Mahometan army. But Saladin, by means of a fiction, lessened the fears thus excited, asserting that the Christians took away their ships by night, and brought them back again at dawn of day as if they were newly arrived, for the purpose of making a display of strength. He himself was not, however, ignorant of the real state of the case, and grieved bitterly at our daily increase of strength; but, dissembling the cloud on his mind under a haughty aspect, he exhibited a calm and fearless countenance.
Chapter XXIX. - Of the arrival of the French, English, and Germans.

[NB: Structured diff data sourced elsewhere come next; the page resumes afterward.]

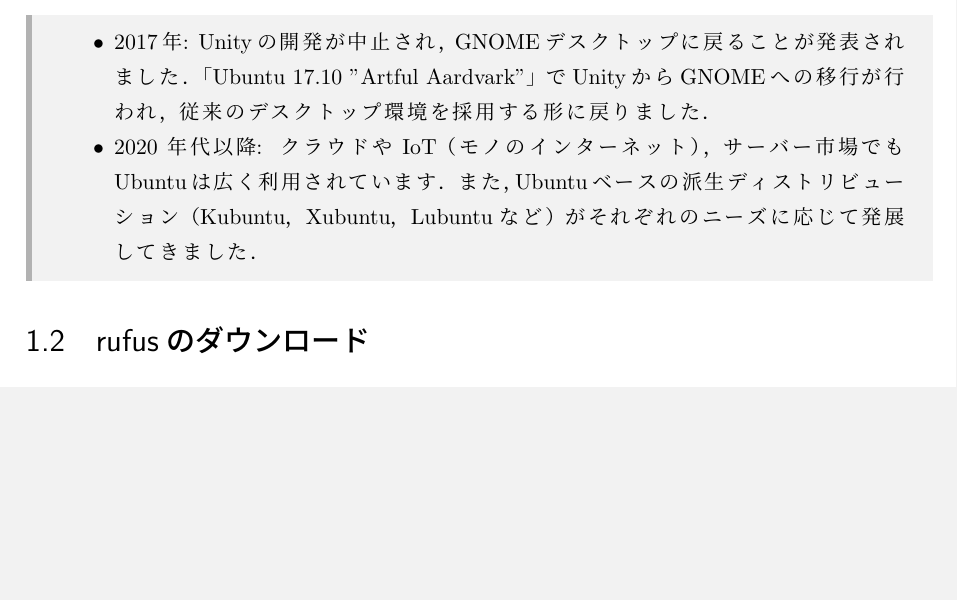
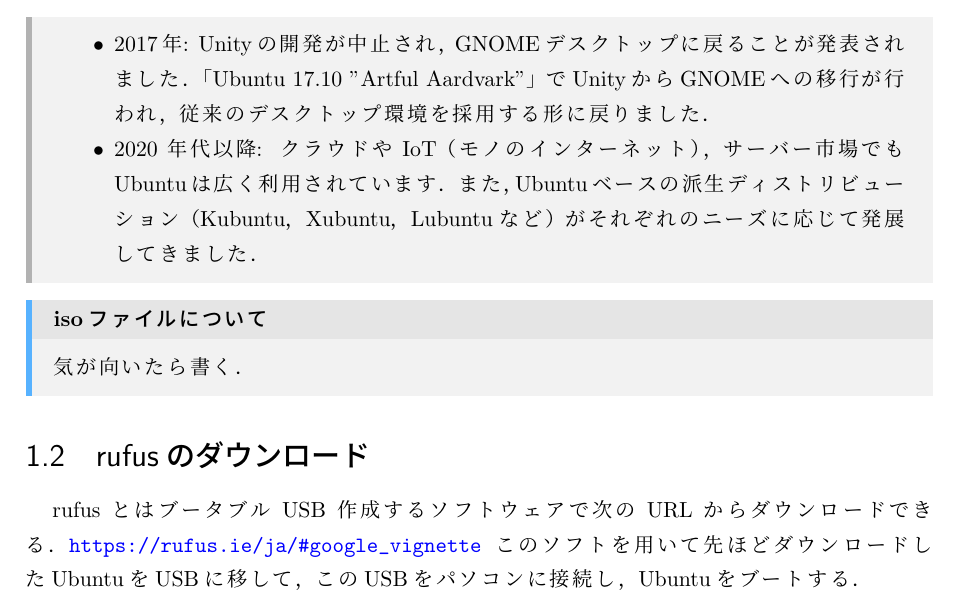
Before and after one commit to r12357/linux_sever_intro_doc, a LaTeX book (linux_guide.tex): part of page 6 of 6, cut so that both start at the same text, the shorter picture padded with empty space. Compiled offline with pLaTeX and dvipdfmx.

Commit message:
1.2 rufus

```diff
--- a/linux_guide.tex
+++ b/linux_guide.tex
@@ -171,9 +172,17 @@
   \end{itemize}
 \end{subbox}
 
+\begin{mainbox}{isoファイルについて}
+  気が向いたら書く．
+\end{mainbox}
+
+
 \section{rufusのダウンロード}
 
-
+rufusとはブータブルUSB作成するソフトウェアで次のURLからダウンロードできる．
+\url{https://rufus.ie/ja/#google_vignette}
+このソフトを用いて先ほどダウンロードしたUbuntuをUSBに移して，
+このUSBをパソコンに接続し，Ubuntuをブートする．
 
 
 
```
Also changed, not shown: README.md, linux_guide.pdf, linux_guide.tex (1 more changed lines), 1 other file.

Very many indeed had already come from the kingdom of France; and amongst others the bishop of Beauvais, a man more devoted to the camp than the closet, and one who gloried in warfare and strove to be like Turpin if he could but find a Charles. There is a part of France called Champagne; and though the whole country is famous for the pursuit of arms, this one, by a sort of privilege of chivalry, excels and surpasses the rest. Hence its warlike youth marching out in power displayed the strength which it had exercised in the gymnasium with greater boldness against the foe; and having laid aside the playful game of battle, they turned their bellicose spirits to the realities of war. So, indeed, English as well as French are led on by the warmth of their devotion, so that not waiting for their own kings they march forward to perform their duty to the King of kings. From Germany, also, there came an illustrious and powerful man, whom in their language they call Landgrave;(13) which, according to the sense of the word, appears to mean count of the land, as if so entitled par excellence. He persuaded the marquis, who had a difference with King Guy, to repair to Acre, though at first he had declined to do so on account of the disagreement. We know that the rules of history sometimes require us to commit to writing, seriatim, the names of the chiefs who assist in the management of affairs, to which, indeed, they themselves, in a sort of itch

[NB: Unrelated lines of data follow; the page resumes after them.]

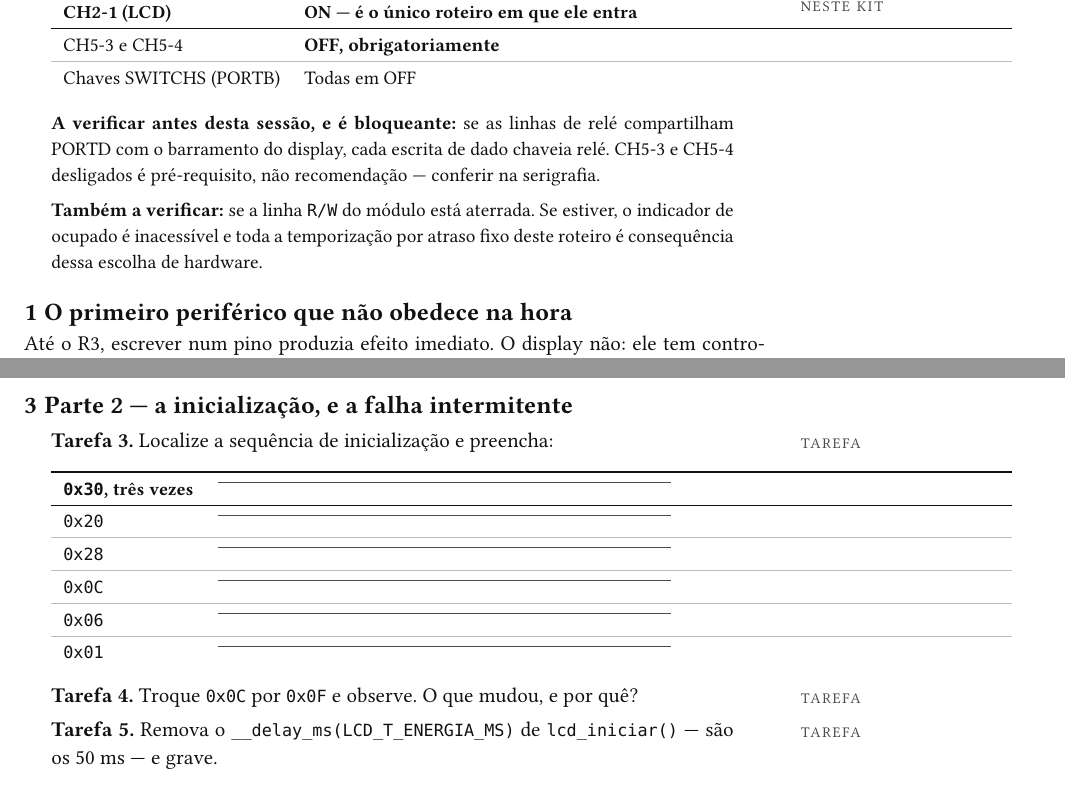
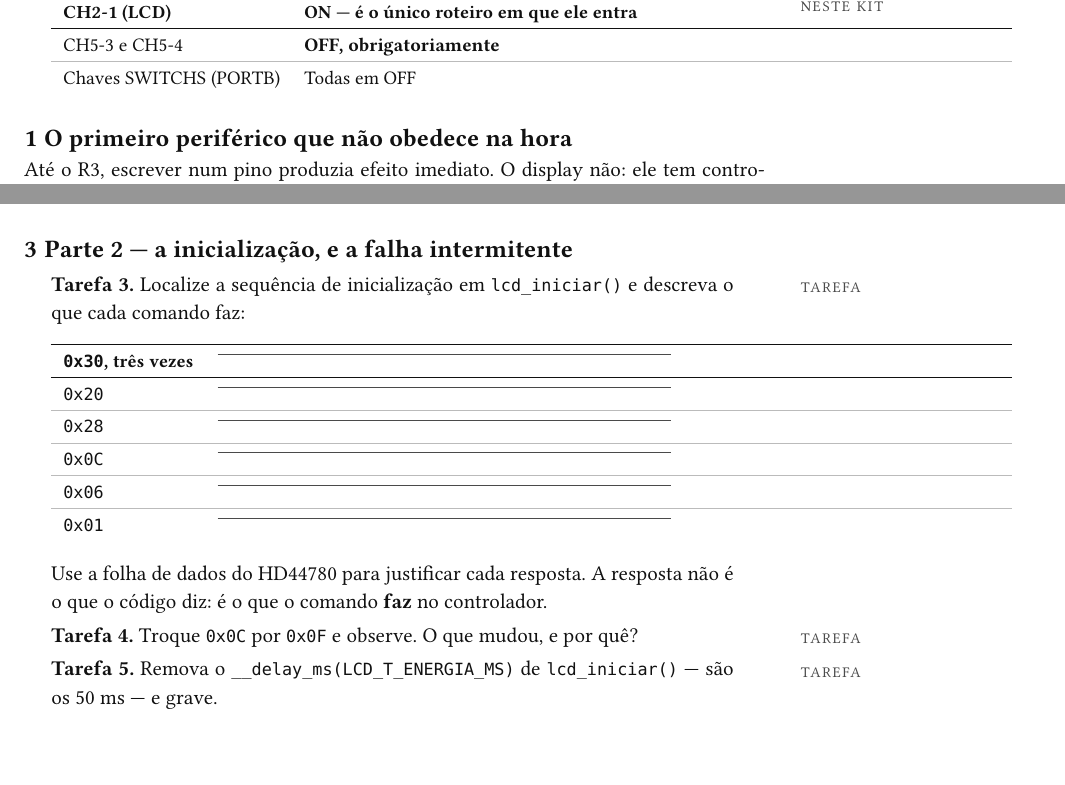
Before and after one commit to raoni-teixeira/micro, a Typst document (labs/R4-display-hd44780.typ): two parts of pages 1 and 3 of 7, joined at a grey line, cut so that both start at the same text, the shorter picture padded with empty space. Compiled offline with Typst 0.15.

Commit message:
corrigindo R4 depois da aula de quarta

```diff
--- a/labs/R4-display-hd44780.typ
+++ b/labs/R4-display-hd44780.typ
@@ -22,15 +22,6 @@
   [CH5-3 e CH5-4], [*OFF, obrigatoriamente*],
   [Chaves SWITCHS (PORTB)], [Todas em OFF],
 )
-
-*A verificar antes desta sessão, e é bloqueante:* se as linhas de relé
-compartilham PORTD com o barramento do display, cada escrita de dado chaveia relé.
-CH5-3 e CH5-4 desligados é pré-requisito, não recomendação — conferir na
-serigrafia.
-
-*Também a verificar:* se a linha `R/W` do módulo está aterrada. Se estiver, o
-indicador de ocupado é inacessível e toda a temporização por atraso fixo deste
-roteiro é consequência dessa escolha de hardware.
 ]
 
 = O primeiro periférico que não obedece na hora
@@ -158,7 +149,7 @@
 = Parte 2 — a inicialização, e a falha intermitente
 
 #tarefa[
-*Tarefa 3.* Localize a sequência de inicialização e preencha:
+*Tarefa 3.* Localize a sequência de inicialização em `lcd_iniciar()` e descreva o que cada comando faz:
 
 #tab(
   columns: (auto, 1fr),
@@ -169,6 +160,8 @@
   [`0x06`], [#lacuna(largura: 8cm)],
   [`0x01`], [#lacuna(largura: 8cm)],
 )
+
+Use a folha de dados do HD44780 para justificar cada resposta. A resposta não é o que o código diz: é o que o comando *faz* no controlador.
 ]
 
 #tarefa[
```
Also changed, not shown: labs/R4-display-hd44780.pdf.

(13) This was Lewis III., landgrave of Thuringia, who had accompanied or followed the emperor to the crusade.
for glory, sometimes lay claim; whilst, on the other hand, the fastidious reader may think the work too long in this particular, and so reject a narrative which runs to wearisomeness. We therefore will be as brief as possible in enumerating the chiefs. But when the course of affairs shall offer an opportunity, we will mention the illustrious actions of each. After the numbers of the faithful were considerably increased, and when the army was fitter for setting about its arduous undertaking, it was unanimously determined to attack the neighbouring camp of the unbelievers. A certain mount stood opposite to Mount Turon, which we have before described; here the enemy had pitched their pavilions, and a large intervening space of plain presented far and wide an area well adapted for battle. Hither the army descended from the camp to the plain; and there being put in array, were divided into troops so that the lightarmed soldiers with the bowmen and arbalesters went first; next to them followed the body of the army, glittering with horses, arms, and the various insignia of war. Their countenance and bearing indicated the disposition of their minds; the faithful had recourse to prayer, whilst the enemy trembled. There were those who, abandoning themselves to excessive exultation at the sight of the battle-array, presumed to say, - "What power shall prevail, what multitude shall withstand us? Let the Lord assist neither us nor our adversaries; the victory rests in our own valour." Certainly a most impious and utterly detestable sentiment, for it